Few psychologists would argue that play is linked to positive cognitive, emotional and social outcomes. However, what is less understood and scientifically investigated, is exactly how play supports development. One way is the relationship between play and self-regulation. A child’s ability to monitor their own mental activities, identify and remedy errors, focus and maintain attention, and develop and apply increasingly effective mental strategies, has been shown to predict cognitive ability, academic achievement and emotional well-being.
How are play and self-regulation linked?
The importance of play for child development was first theorised by the influential Russian psychologist, Vygotsky. He suggested that during play children exercise control over their mental activity, set themselves appropriate challenges, and create their own ‘zone of proximal development’, within which learning is most powerfully enhanced1. More recent research has supported this view. Play has been shown to provide a powerful context for the development of language skills and vocabulary, which in turn support self-regulation2, 3. In particular, playful collaborative activities support young children’s abilities to express their ideas, explain their reasoning and talk about their own learning. This significantly improves their self-regulatory abilities4.
The amount of less-structured ‘free play’ time in 6-7 year old children’s daily lives5 and their attendance at pre-schools that emphasise play-based learning6 have been shown to predict higher scores on measures of self-regulation.
Recent studies have shown the role of pretence in supporting young children’s emotion regulation7 and their working memory – both key parts of self-regulatory development8.
In the area of literacy, classroom based studies examining playful approaches to writing with 5-10 year olds9 have reported a close relationship between playfulness and socially-shared regulatory talk, and enhancements in the children’s achievements in their writing.
There is growing evidence that children’s self-regulatory abilities develop in early infancy and are supported by play experiences and activities that also enhance oral language development. It is also clear that the manner in which adults interact with young children can affect their self-regulatory development. An emotionally warm and playful environment, in which children are cognitively challenged and given opportunities to talk about their thought processes, appears to positively benefit the development of self-regulation10.
How can you support your child’s development through play?
Give your child lots of unstructured and unscheduled time in which to get lost in play – either alone, with friends of with you! Providing toys and objects that are flexible and help a child create imaginary scenarios are an ideal way to get things started.

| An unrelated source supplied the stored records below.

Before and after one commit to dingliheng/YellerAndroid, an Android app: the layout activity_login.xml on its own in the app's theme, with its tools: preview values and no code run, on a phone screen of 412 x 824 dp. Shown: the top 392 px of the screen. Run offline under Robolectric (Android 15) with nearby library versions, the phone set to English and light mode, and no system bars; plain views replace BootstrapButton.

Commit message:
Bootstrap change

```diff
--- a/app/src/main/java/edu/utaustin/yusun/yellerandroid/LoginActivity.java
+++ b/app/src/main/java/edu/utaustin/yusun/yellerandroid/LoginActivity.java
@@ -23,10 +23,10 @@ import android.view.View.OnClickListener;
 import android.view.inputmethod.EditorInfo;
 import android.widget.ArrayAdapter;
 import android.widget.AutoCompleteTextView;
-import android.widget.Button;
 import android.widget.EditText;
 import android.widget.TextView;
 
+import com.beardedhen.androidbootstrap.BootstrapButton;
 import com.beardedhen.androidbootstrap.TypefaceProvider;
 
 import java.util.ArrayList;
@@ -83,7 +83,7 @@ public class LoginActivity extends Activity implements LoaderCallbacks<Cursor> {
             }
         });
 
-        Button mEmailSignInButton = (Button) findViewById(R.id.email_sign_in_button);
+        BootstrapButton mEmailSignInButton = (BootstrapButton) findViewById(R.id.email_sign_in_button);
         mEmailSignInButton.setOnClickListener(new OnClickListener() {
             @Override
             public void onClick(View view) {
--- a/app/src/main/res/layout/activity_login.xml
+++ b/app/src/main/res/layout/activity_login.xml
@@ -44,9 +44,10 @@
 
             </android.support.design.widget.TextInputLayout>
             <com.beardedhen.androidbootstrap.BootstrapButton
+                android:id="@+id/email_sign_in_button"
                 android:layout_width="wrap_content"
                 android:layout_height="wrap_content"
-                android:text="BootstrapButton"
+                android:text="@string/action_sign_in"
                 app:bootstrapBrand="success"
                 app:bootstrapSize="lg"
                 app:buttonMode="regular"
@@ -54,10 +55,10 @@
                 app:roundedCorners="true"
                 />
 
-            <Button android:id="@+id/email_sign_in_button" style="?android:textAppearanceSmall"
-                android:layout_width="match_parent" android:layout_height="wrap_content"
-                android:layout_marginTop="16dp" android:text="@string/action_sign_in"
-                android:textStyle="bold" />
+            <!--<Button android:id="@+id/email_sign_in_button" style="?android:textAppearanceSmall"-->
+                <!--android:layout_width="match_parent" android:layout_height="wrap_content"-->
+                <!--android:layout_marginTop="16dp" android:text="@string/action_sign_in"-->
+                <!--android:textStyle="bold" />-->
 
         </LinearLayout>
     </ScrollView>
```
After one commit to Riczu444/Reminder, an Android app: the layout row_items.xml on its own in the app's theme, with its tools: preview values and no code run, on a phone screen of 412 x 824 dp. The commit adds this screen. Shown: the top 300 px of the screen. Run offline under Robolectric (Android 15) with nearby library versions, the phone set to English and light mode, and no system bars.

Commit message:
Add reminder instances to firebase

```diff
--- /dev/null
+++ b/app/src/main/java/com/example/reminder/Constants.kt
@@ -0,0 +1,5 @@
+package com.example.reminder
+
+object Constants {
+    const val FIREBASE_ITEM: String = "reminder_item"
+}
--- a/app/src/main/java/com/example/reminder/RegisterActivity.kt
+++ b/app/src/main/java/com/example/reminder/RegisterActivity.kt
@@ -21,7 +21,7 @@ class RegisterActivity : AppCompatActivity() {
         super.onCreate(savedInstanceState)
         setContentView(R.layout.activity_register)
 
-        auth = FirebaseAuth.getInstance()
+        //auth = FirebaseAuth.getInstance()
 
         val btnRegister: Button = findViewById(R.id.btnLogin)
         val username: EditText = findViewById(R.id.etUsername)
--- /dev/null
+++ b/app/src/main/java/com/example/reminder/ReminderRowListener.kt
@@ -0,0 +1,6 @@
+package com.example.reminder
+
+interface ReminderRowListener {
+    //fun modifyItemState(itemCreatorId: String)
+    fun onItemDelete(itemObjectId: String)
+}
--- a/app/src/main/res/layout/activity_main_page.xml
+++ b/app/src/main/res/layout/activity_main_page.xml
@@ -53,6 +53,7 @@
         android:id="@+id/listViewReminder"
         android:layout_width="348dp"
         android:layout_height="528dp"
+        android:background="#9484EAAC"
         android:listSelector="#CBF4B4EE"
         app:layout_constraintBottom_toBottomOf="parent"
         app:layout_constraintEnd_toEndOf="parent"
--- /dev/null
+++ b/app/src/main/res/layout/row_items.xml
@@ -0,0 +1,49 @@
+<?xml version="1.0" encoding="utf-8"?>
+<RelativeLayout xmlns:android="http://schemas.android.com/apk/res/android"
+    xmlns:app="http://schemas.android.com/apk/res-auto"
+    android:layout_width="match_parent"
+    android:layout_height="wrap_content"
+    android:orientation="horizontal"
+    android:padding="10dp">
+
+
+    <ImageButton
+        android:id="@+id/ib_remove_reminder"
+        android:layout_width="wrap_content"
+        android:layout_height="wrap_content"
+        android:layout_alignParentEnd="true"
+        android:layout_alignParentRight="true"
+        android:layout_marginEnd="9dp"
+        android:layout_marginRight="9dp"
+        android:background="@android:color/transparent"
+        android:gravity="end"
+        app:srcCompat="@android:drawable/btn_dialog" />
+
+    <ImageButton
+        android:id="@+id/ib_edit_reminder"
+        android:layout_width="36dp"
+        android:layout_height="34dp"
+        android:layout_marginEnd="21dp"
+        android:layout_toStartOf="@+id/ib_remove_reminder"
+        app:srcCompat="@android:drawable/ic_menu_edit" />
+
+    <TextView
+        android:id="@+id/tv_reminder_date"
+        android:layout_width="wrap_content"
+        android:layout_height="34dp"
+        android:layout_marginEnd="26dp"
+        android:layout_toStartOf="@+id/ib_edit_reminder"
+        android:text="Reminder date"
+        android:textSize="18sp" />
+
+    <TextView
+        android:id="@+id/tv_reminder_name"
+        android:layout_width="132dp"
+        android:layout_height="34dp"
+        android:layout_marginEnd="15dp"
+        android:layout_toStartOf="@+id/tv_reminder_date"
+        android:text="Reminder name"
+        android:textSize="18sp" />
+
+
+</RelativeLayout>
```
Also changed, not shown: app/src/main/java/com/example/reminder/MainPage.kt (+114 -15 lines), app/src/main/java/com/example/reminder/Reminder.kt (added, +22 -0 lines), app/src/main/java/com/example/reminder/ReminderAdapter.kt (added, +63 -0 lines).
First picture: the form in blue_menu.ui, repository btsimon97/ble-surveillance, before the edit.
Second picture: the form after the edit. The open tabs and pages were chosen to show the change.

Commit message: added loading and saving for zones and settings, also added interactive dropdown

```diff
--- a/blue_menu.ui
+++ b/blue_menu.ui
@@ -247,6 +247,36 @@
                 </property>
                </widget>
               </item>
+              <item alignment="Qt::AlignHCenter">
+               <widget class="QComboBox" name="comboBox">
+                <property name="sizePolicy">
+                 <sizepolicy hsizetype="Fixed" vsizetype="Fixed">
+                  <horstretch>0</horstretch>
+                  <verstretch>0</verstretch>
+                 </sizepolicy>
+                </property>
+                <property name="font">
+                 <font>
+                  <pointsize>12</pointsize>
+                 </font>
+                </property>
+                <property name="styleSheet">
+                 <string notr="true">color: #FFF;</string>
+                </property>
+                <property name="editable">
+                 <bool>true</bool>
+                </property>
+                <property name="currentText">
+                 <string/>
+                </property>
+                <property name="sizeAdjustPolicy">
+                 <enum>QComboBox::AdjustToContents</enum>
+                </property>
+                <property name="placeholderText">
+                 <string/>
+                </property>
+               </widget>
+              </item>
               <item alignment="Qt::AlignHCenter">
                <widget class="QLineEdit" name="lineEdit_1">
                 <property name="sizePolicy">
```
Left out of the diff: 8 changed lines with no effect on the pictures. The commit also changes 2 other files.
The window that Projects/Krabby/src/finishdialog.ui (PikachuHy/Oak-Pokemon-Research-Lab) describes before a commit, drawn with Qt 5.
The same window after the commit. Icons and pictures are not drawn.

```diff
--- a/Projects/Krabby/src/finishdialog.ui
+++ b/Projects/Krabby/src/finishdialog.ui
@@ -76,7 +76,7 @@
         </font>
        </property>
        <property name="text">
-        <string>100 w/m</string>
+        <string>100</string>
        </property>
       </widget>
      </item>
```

Don’t interfere too much in what your child is doing, but talk to them about why they are making certain choices and decisions – sometimes provide a commentary describing what you see, sometimes ask questions. If a child is playing in character – pretending to be a monster, pirate or animal – ask them how they feel whilst they are playing that role, and how and why that character is different to their real selves.
Show your child that you know play is important and make it a priority at home and at school.
1Play and Self-Regulation: Lessons from Vygotsky (Bodrova et al., 2013)
2Standards, Science, and the Role of Play in Early Literacy Education (Christie & Roskos, 2006)
3Use your words: The role of language in the development of toddlers’ self-regulation (Vallotton & Ayoub, 2011)
4Interventions and Classroom Contexts That Produce Self-Regulated Learning: Two Intervention Studies in United Kingdom Primary Classrooms (Pino-Pasternak et al., 2014)
5Less-structured time in children’s daily lives predicts self-directed executive functioning (Barker et al., 2014)
6Early childhood development and education in Handbook of Child Psychology (Hyson et al., 2006)
7Relations Between Fantasy Orientation and Emotion Regulation in Preschool (Gilpin et al., 2015)
8The effects of fantastical pretend-play on the development of executive functions: An intervention study (Thibodeau et al., 2016)
9Play beyond the Foundation Stage: play, self-regulation and
narrative skills in The Excellence Of Play (Whitebread et al., 2015)
10Developing young children as self-regulated learners in Beginning Teaching, Beginning Learning: In Early Years and Primary Education (Whitebread & Coltman, 2017)
University of Cambridge Former Acting Director of PEDAL